Before-and-after page screenshots
+ + + + +

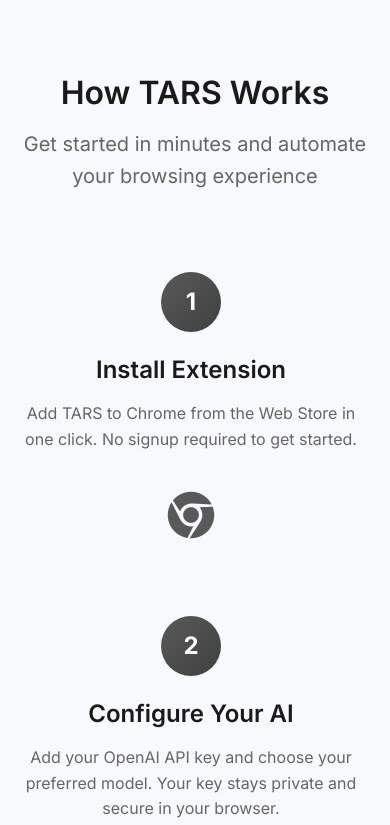
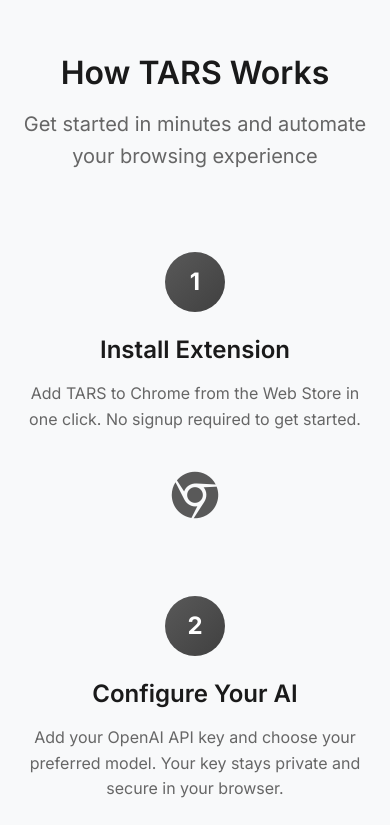
Before and after one commit to jadozz/tarswebsite, a plain HTML site: page index.html in a window 390 px wide. Shown: the part 4797-5622 px from the top of the page. Drawn offline with Linux system fonts and the light colour scheme.

Commit message:
Fix mobile centering for How It Works section
- Add align-items center to steps container in mobile view
- Improve step width and max-width for better mobile layout
- Add text-align center to how-it-works section on mobile
- Reduce mobile padding for better spacing
- Ensure all 3 steps are properly centered on mobile devices

```diff
--- a/styles.css
+++ b/styles.css
@@ -1344,6 +1344,11 @@
         padding: 100px 0 60px;
     }
 
+    .how-it-works {
+        padding: 80px 0;
+        text-align: center;
+    }
+
     .hero-actions {
         flex-direction: column;
         align-items: center;
@@ -1361,6 +1366,13 @@
     .steps {
         flex-direction: column;
         gap: 40px;
+        align-items: center;
+    }
+
+    .step {
+        max-width: 100%;
+        width: 100%;
+        max-width: 400px;
     }
 
     .step:not(:last-child):after {
```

+ + + + +

- _About this task_: Would you reproduce the lines above, from the very first through the line containing "- Add text-align", exactly and without the pictures?

- _Problem solution_:
Before and after one commit to jadozz/tarswebsite, a plain HTML site: page index.html in a window 390 px wide. Shown: the part 4797-5622 px from the top of the page. Drawn offline with Linux system fonts and the light colour scheme.

Commit message:
Fix mobile centering for How It Works section
- Add align-items center to steps container in mobile view
- Improve step width and max-width for better mobile layout
- Add text-align center to how-it-works section on mobile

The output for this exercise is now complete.